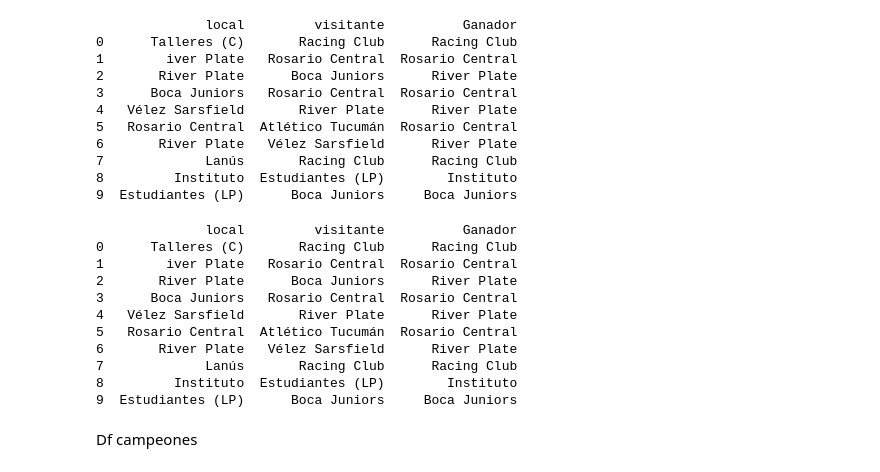
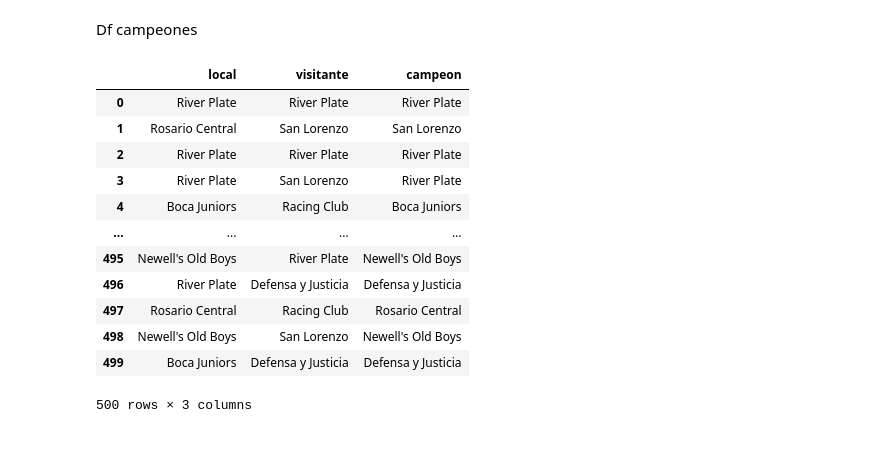
Before and after one commit to EstebanVeronesi/Poyecto-copa-de-la-liga-2023, a Jupyter notebook: Resultados gigantes/armado_datos_presentacion.ipynb, the cells around one changed output. Cells and saved outputs as stored; diff of their text form; code cells hidden in the pictures; blank space fills up the shorter version.

```diff
--- a/Resultados gigantes/armado_datos_presentacion.ipynb
+++ b/Resultados gigantes/armado_datos_presentacion.ipynb
@@ -61,31 +91,21 @@ df_finales = pd.concat((final_1,final_2,final_3,final_4,final_5,final_6,final_7,
-# %%
-print(df_finales)
-# %% [output]
-              local         visitante          Ganador
-0      Talleres (C)       Racing Club      Racing Club
-1        iver Plate   Rosario Central  Rosario Central
-2       River Plate      Boca Juniors      River Plate
-3      Boca Juniors   Rosario Central  Rosario Central
-4   Vélez Sarsfield       River Plate      River Plate
-5   Rosario Central  Atlético Tucumán  Rosario Central
-6       River Plate   Vélez Sarsfield      River Plate
-7             Lanús       Racing Club      Racing Club
-8         Instituto  Estudiantes (LP)        Instituto
-9  Estudiantes (LP)      Boca Juniors     Boca Juniors
-# %%
-print(df_finales)
-# %% [output]
-              local         visitante          Ganador
-0      Talleres (C)       Racing Club      Racing Club
-1        iver Plate   Rosario Central  Rosario Central
-2       River Plate      Boca Juniors      River Plate
-3      Boca Juniors   Rosario Central  Rosario Central
-4   Vélez Sarsfield       River Plate      River Plate
-5   Rosario Central  Atlético Tucumán  Rosario Central
-6       River Plate   Vélez Sarsfield      River Plate
-7             Lanús       Racing Club      Racing Club
-8         Instituto  Estudiantes (LP)        Instituto
-9  Estudiantes (LP)      Boca Juniors     Boca Juniors
 # %% [markdown]
 Df campeones
+# %%
+df_campeones = pd.read_csv("finales.csv")
+# %%
+df_campeones
+# %% [output]
+|  | local | visitante | campeon |
+| 0 | River Plate | River Plate | River Plate |
+| 1 | Rosario Central | San Lorenzo | San Lorenzo |
+| 2 | River Plate | River Plate | River Plate |
+| 3 | River Plate | San Lorenzo | River Plate |
+| 4 | Boca Juniors | Racing Club | Boca Juniors |
+| ... | ... | ... | ... |
+| 495 | Newell's Old Boys | River Plate | Newell's Old Boys |
+| 496 | River Plate | Defensa y Justicia | Defensa y Justicia |
+| 497 | Rosario Central | Racing Club | Rosario Central |
+| 498 | Newell's Old Boys | San Lorenzo | Newell's Old Boys |
+| 499 | Boca Juniors | Defensa y Justicia | Defensa y Justicia |
+500 rows × 3 columns
 # %%
```
Also changed, not shown: parts of 37 cells of this notebook, 2 other files.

Task instructions — With the pictures set aside, copy each line above as written.

Exercise result —
Before and after one commit to EstebanVeronesi/Poyecto-copa-de-la-liga-2023, a Jupyter notebook: Resultados gigantes/armado_datos_presentacion.ipynb, the cells around one changed output. Cells and saved outputs as stored; diff of their text form; code cells hidden in the pictures; blank space fills up the shorter version.

```diff
--- a/Resultados gigantes/armado_datos_presentacion.ipynb
+++ b/Resultados gigantes/armado_datos_presentacion.ipynb
@@ -61,31 +91,21 @@ df_finales = pd.concat((final_1,final_2,final_3,final_4,final_5,final_6,final_7,
-# %%
-print(df_finales)
-# %% [output]
-              local         visitante          Ganador
-0      Talleres (C)       Racing Club      Racing Club
-1        iver Plate   Rosario Central  Rosario Central
-2       River Plate      Boca Juniors      River Plate
-3      Boca Juniors   Rosario Central  Rosario Central
-4   Vélez Sarsfield       River Plate      River Plate
-5   Rosario Central  Atlético Tucumán  Rosario Central
-6       River Plate   Vélez Sarsfield      River Plate
-7             Lanús       Racing Club      Racing Club
-8         Instituto  Estudiantes (LP)        Instituto
-9  Estudiantes (LP)      Boca Juniors     Boca Juniors
-# %%
-print(df_finales)
-# %% [output]
-              local         visitante          Ganador
-0      Talleres (C)       Racing Club      Racing Club
-1        iver Plate   Rosario Central  Rosario Central
-2       River Plate      Boca Juniors      River Plate
-3      Boca Juniors   Rosario Central  Rosario Central
-4   Vélez Sarsfield       River Plate      River Plate
-5   Rosario Central  Atlético Tucumán  Rosario Central
-6       River Plate   Vélez Sarsfield      River Plate
-7             Lanús       Racing Club      Racing Club
-8         Instituto  Estudiantes (LP)        Instituto
-9  Estudiantes (LP)      Boca Juniors     Boca Juniors
 # %% [markdown]
 Df campeones
+# %%
+df_campeones = pd.read_csv("finales.csv")
+# %%
+df_campeones
+# %% [output]
+|  | local | visitante | campeon |
+| 0 | River Plate | River Plate | River Plate |
+| 1 | Rosario Central | San Lorenzo | San Lorenzo |
+| 2 | River Plate | River Plate | River Plate |
+| 3 | River Plate | San Lorenzo | River Plate |
+| 4 | Boca Juniors | Racing Club | Boca Juniors |
+| ... | ... | ... | ... |
+| 495 | Newell's Old Boys | River Plate | Newell's Old Boys |
+| 496 | River Plate | Defensa y Justicia | Defensa y Justicia |
+| 497 | Rosario Central | Racing Club | Rosario Central |
+| 498 | Newell's Old Boys | San Lorenzo | Newell's Old Boys |
+| 499 | Boca Juniors | Defensa y Justicia | Defensa y Justicia |
+500 rows × 3 columns
 # %%
```
Also changed, not shown: parts of 37 cells of this notebook, 2 other files.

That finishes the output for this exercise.